(Beginning of Exercise materials)

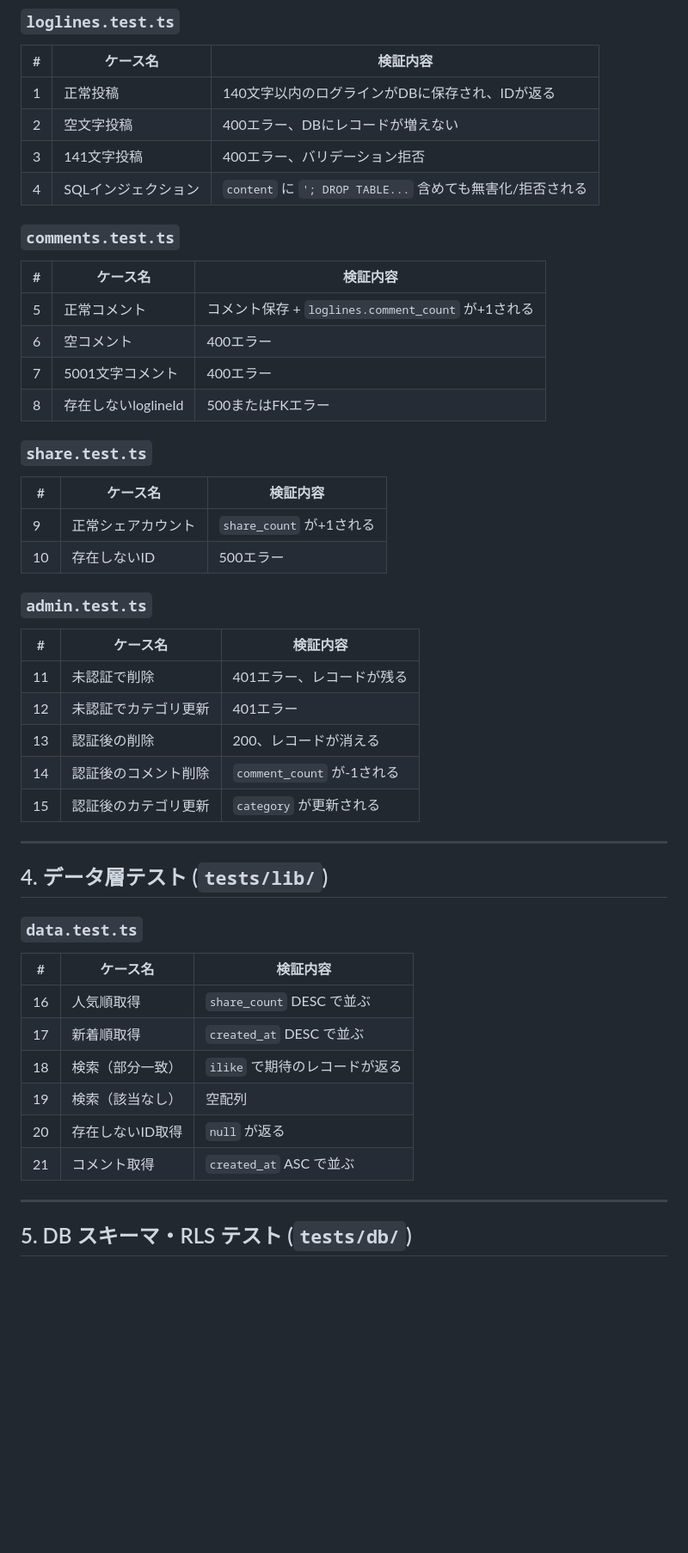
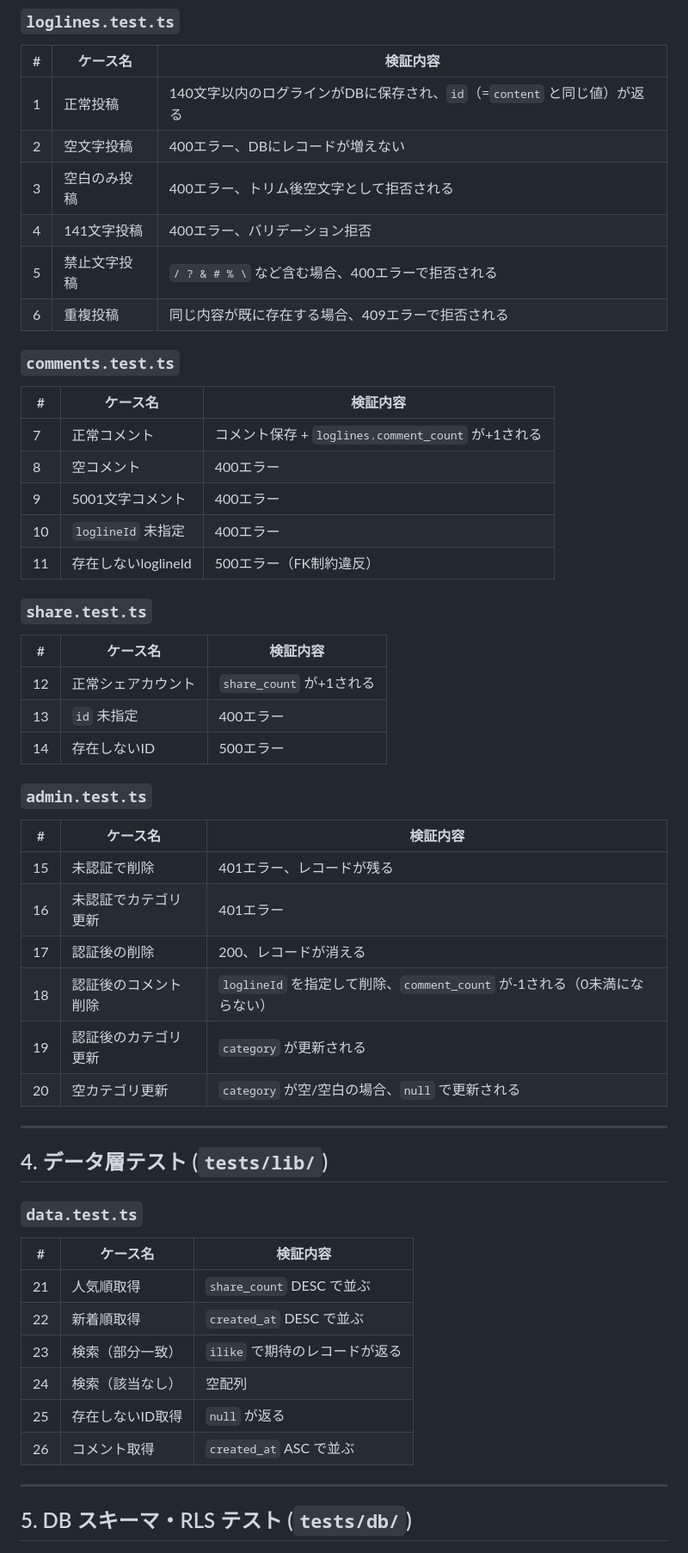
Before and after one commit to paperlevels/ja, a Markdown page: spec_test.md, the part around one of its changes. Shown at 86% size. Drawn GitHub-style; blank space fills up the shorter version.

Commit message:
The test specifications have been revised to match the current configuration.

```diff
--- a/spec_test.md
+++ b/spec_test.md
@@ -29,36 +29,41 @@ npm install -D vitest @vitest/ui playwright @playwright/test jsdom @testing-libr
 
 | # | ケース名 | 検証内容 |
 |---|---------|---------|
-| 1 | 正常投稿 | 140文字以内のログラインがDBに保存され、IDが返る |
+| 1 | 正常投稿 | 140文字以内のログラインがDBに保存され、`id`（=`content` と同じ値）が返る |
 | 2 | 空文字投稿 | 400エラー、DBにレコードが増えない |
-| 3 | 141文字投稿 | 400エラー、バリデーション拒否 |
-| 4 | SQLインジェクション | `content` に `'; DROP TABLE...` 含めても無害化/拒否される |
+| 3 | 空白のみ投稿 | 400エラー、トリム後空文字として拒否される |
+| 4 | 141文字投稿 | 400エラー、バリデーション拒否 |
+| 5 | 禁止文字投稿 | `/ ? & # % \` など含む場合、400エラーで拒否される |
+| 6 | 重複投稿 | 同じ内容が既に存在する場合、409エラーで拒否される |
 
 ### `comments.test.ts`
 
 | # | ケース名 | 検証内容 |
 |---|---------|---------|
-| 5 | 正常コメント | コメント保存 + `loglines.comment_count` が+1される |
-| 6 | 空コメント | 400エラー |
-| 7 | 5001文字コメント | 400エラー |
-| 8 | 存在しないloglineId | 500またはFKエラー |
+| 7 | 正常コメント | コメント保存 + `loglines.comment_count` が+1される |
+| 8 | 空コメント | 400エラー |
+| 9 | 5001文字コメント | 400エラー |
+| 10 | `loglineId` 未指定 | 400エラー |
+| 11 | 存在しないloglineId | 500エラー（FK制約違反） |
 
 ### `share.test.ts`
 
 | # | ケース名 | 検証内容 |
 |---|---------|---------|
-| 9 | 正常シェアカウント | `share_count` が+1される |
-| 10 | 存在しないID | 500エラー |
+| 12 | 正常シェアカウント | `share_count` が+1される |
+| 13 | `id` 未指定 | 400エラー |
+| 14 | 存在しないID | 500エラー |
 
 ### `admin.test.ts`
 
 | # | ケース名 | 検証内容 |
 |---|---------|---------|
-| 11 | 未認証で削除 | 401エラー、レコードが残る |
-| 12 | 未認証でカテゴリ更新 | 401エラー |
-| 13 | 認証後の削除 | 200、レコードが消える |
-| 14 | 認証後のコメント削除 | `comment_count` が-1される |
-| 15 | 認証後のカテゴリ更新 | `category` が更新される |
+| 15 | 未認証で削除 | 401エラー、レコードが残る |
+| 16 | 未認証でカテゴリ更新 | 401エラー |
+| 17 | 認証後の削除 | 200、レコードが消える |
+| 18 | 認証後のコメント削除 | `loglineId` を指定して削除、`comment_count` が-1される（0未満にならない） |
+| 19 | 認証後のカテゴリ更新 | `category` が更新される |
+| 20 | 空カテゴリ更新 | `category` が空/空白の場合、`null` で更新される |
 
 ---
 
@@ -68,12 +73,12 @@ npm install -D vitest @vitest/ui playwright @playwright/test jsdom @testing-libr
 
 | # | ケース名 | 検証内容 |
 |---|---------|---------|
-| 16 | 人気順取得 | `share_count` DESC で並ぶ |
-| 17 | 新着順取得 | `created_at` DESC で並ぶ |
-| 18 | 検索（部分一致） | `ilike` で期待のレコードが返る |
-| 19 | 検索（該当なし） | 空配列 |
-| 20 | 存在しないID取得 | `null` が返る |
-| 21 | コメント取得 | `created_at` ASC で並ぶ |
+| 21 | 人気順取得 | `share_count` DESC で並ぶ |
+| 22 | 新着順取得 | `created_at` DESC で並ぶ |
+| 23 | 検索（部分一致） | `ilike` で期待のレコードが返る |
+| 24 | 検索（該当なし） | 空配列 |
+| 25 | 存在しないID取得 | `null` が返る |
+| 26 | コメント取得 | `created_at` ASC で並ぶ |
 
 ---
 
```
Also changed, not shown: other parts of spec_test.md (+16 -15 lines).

(End of Exercise materials)

**What needs to be done:**
Repeat the data above exactly, images excluded.

**Response:**
Before and after one commit to paperlevels/ja, a Markdown page: spec_test.md, the part around one of its changes. Shown at 86% size. Drawn GitHub-style; blank space fills up the shorter version.

Commit message:
The test specifications have been revised to match the current configuration.

```diff
--- a/spec_test.md
+++ b/spec_test.md
@@ -29,36 +29,41 @@ npm install -D vitest @vitest/ui playwright @playwright/test jsdom @testing-libr
 
 | # | ケース名 | 検証内容 |
 |---|---------|---------|
-| 1 | 正常投稿 | 140文字以内のログラインがDBに保存され、IDが返る |
+| 1 | 正常投稿 | 140文字以内のログラインがDBに保存され、`id`（=`content` と同じ値）が返る |
 | 2 | 空文字投稿 | 400エラー、DBにレコードが増えない |
-| 3 | 141文字投稿 | 400エラー、バリデーション拒否 |
-| 4 | SQLインジェクション | `content` に `'; DROP TABLE...` 含めても無害化/拒否される |
+| 3 | 空白のみ投稿 | 400エラー、トリム後空文字として拒否される |
+| 4 | 141文字投稿 | 400エラー、バリデーション拒否 |
+| 5 | 禁止文字投稿 | `/ ? & # % \` など含む場合、400エラーで拒否される |
+| 6 | 重複投稿 | 同じ内容が既に存在する場合、409エラーで拒否される |
 
 ### `comments.test.ts`
 
 | # | ケース名 | 検証内容 |
 |---|---------|---------|
-| 5 | 正常コメント | コメント保存 + `loglines.comment_count` が+1される |
-| 6 | 空コメント | 400エラー |
-| 7 | 5001文字コメント | 400エラー |
-| 8 | 存在しないloglineId | 500またはFKエラー |
+| 7 | 正常コメント | コメント保存 + `loglines.comment_count` が+1される |
+| 8 | 空コメント | 400エラー |
+| 9 | 5001文字コメント | 400エラー |
+| 10 | `loglineId` 未指定 | 400エラー |
+| 11 | 存在しないloglineId | 500エラー（FK制約違反） |
 
 ### `share.test.ts`
 
 | # | ケース名 | 検証内容 |
 |---|---------|---------|
-| 9 | 正常シェアカウント | `share_count` が+1される |
-| 10 | 存在しないID | 500エラー |
+| 12 | 正常シェアカウント | `share_count` が+1される |
+| 13 | `id` 未指定 | 400エラー |
+| 14 | 存在しないID | 500エラー |
 
 ### `admin.test.ts`
 
 | # | ケース名 | 検証内容 |
 |---|---------|---------|
-| 11 | 未認証で削除 | 401エラー、レコードが残る |
-| 12 | 未認証でカテゴリ更新 | 401エラー |
-| 13 | 認証後の削除 | 200、レコードが消える |
-| 14 | 認証後のコメント削除 | `comment_count` が-1される |
-| 15 | 認証後のカテゴリ更新 | `category` が更新される |
+| 15 | 未認証で削除 | 401エラー、レコードが残る |
+| 16 | 未認証でカテゴリ更新 | 401エラー |
+| 17 | 認証後の削除 | 200、レコードが消える |
+| 18 | 認証後のコメント削除 | `loglineId` を指定して削除、`comment_count` が-1される（0未満にならない） |
+| 19 | 認証後のカテゴリ更新 | `category` が更新される |
+| 20 | 空カテゴリ更新 | `category` が空/空白の場合、`null` で更新される |
 
 ---
 
@@ -68,12 +73,12 @@ npm install -D vitest @vitest/ui playwright @playwright/test jsdom @testing-libr
 
 | # | ケース名 | 検証内容 |
 |---|---------|---------|
-| 16 | 人気順取得 | `share_count` DESC で並ぶ |
-| 17 | 新着順取得 | `created_at` DESC で並ぶ |
-| 18 | 検索（部分一致） | `ilike` で期待のレコードが返る |
-| 19 | 検索（該当なし） | 空配列 |
-| 20 | 存在しないID取得 | `null` が返る |
-| 21 | コメント取得 | `created_at` ASC で並ぶ |
+| 21 | 人気順取得 | `share_count` DESC で並ぶ |
+| 22 | 新着順取得 | `created_at` DESC で並ぶ |
+| 23 | 検索（部分一致） | `ilike` で期待のレコードが返る |
+| 24 | 検索（該当なし） | 空配列 |
+| 25 | 存在しないID取得 | `null` が返る |
+| 26 | コメント取得 | `created_at` ASC で並ぶ |
 
 ---
 
```
Also changed, not shown: other parts of spec_test.md (+16 -15 lines).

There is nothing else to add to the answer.